We investigated this in 10 nursing home organisations in the Netherlands. The study is called “Using Point-of-Care C-reactive Protein to Guide Antibiotic Prescribing for Respiratory Tract Infections in Elderly Nursing Home Residents” (UPCARE) and is led by the VUMC.
The National Institute for Public Health and the Environment (RIVM), University Medical Centre Utrecht (UMCU), University of Maastricht (UM) and Saltro are the other partners in this study. The ZonMw Antibiotics Resistance Committee has previously assessed this study as ‘extremely relevant’.

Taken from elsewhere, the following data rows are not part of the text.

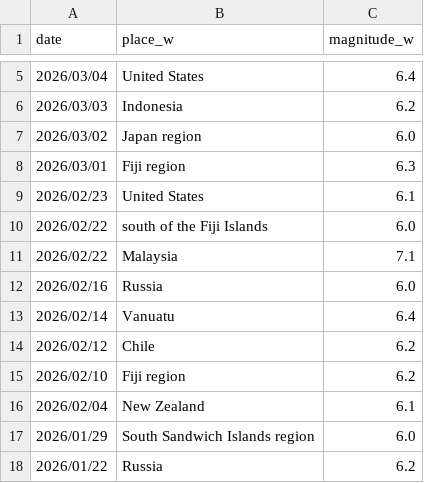
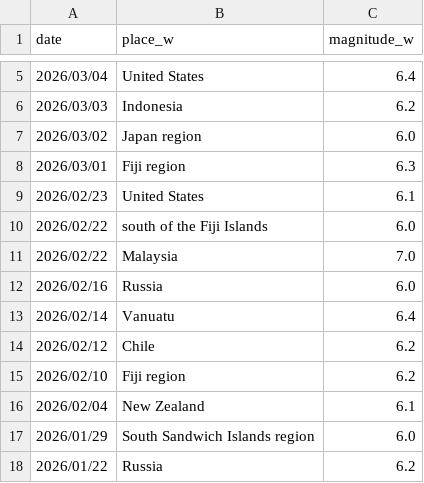
Before and after one commit to nom2025/tsi-prospective-test, a CSV file: 生データ/world-all.csv, drawn as a sheet; only a part is shown, gaps mark what is left out.

```diff
--- a/生データ/world-all.csv
+++ b/生データ/world-all.csv
@@ -10,3 +10,3 @@
 2026/02/22,south of the Fiji Islands,6.0
-2026/02/22,Malaysia,7.1
+2026/02/22,Malaysia,7.0
 2026/02/16,Russia,6.0
```
Also changed, not shown: 生データ/2010-all.csv, 生データ/depth.csv, 2 other files.
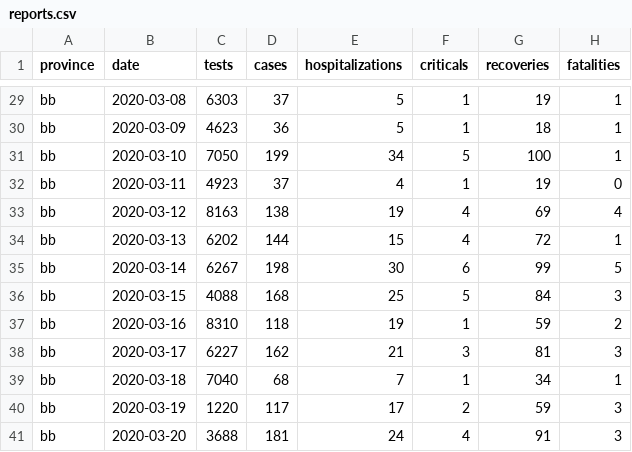
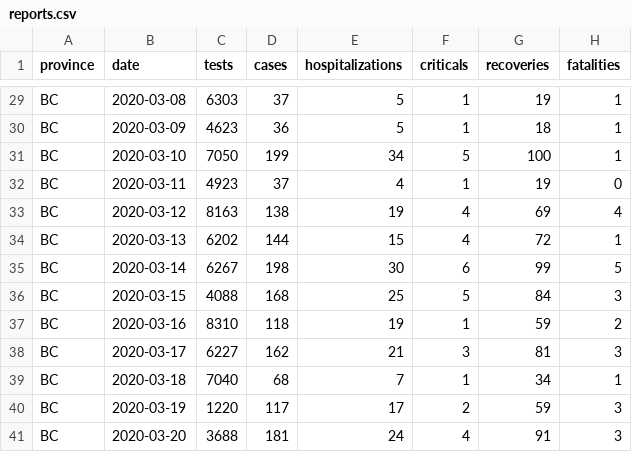
Before and after one commit to andrewthong/covid19tracker-api, a CSV file: database/seeders/csv/reports.csv, drawn as a sheet; only a part is shown, gaps mark what is left out; the diff covers the shown part only; the diff names each change by its address in the sheet, - before the commit and + after, or states it on an @@ line.

```diff
--- a/database/seeders/csv/reports.csv
+++ b/database/seeders/csv/reports.csv
-A29:A41 (province): bb
+A29:A41 (province): BC
```
Also changed, not shown: 27 edited cells elsewhere in this file, 1 other file.
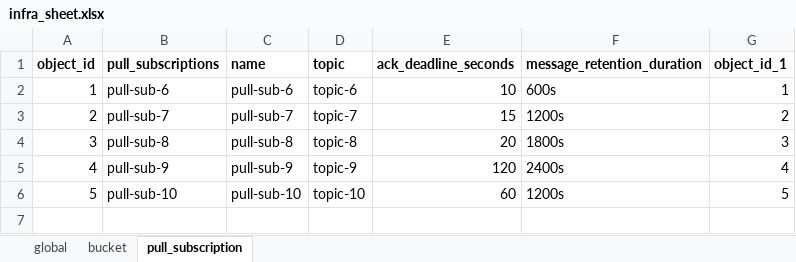
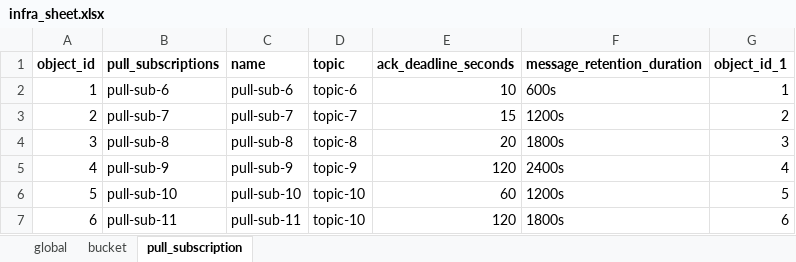
Before and after one commit to kranthimj23/devops-lab-gke, an Excel workbook: dataset/infra_sheet.xlsx, sheet pull_subscription, drawn as a sheet; values as stored, in another font and other column widths than the file's, no borders; the diff names each change by its address in the sheet, - before the commit and + after, or states it on an @@ line.

```diff
--- a/dataset/infra_sheet.xlsx (sheet pull_subscription)
+++ b/dataset/infra_sheet.xlsx (sheet pull_subscription)
+row 7: 6 | pull-sub-11 | pull-sub-11 | topic-10 | 120 | 1800s | 6
```
Also changed, not shown: 1 other file.
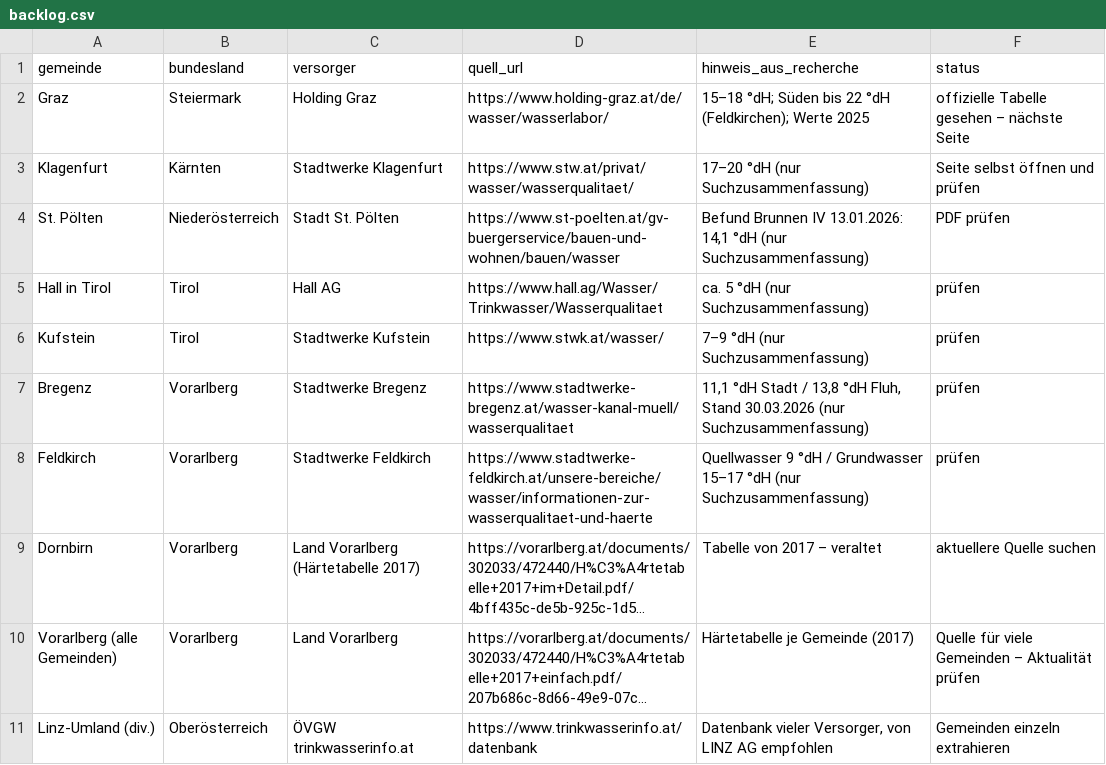
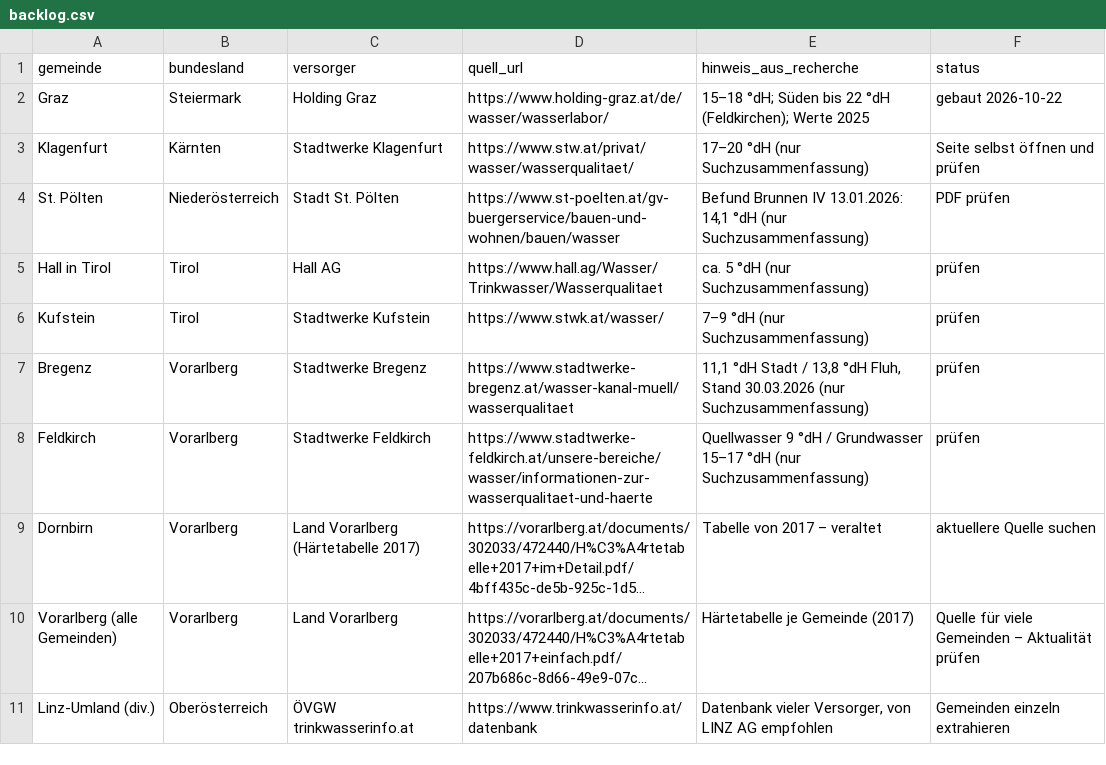
Before and after one commit to paul1064/wasserhaerte-oesterreich, a CSV file: backlog.csv, drawn as a sheet; long unchanged cells end in ….

```diff
--- a/backlog.csv
+++ b/backlog.csv
@@ -1,3 +1,3 @@
 gemeinde,bundesland,versorger,quell_url,hinweis_aus_recherche,status
-Graz,Steiermark,Holding Graz,https://www.holding-graz.at/de/wasser/wasserlabor/,"15–18 °dH; Süden bis 22 °dH (Feldkirchen); Werte 2025",offizielle Tabelle gesehen – nächste Seite
+Graz,Steiermark,Holding Graz,https://www.holding-graz.at/de/wasser/wasserlabor/,"15–18 °dH; Süden bis 22 °dH (Feldkirchen); Werte 2025",gebaut 2026-10-22
 Klagenfurt,Kärnten,Stadtwerke Klagenfurt,https://www.stw.at/privat/wasser/wasserqualitaet/,"17–20 °dH (nur Suchzusammenfassung)",Seite selbst öffnen und prüfen
```
Also changed, not shown: 4 other files.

Using a randomised design, we studied whether the use of CRP POCT in nursing homes leads to reductions in unnecessary antibiotic use compared to nursing homes that do not have CRP POCT at their disposal. In addition, among other things, attention is paid to cost effectiveness and factors that complicate or speed up implementation. Rogier Hopstaken is a member of the project group.
In six nursing homes, CRP POCT was introduced following personal training and instruction (Quikread go, Aidian). Five nursing homes were part of the control group. The study included 241 patients with a lower respiratory tract infection: 162 in the intervention group and 79 in the control group. Most patients were staying on the somatic and psychogeriatric wards.
The study ran smoothly and was completed shortly before the COVID-19 outbreak. It is still too early to share the main results. We will let you know as soon as possible whether CRP POCT also helps vulnerable elderly people in nursing homes to treat patients more effectively and with fewer unnecessary antibiotics, and whether the use of CRP POCT is cost-effective and found to be suitable for implementation in nursing home care.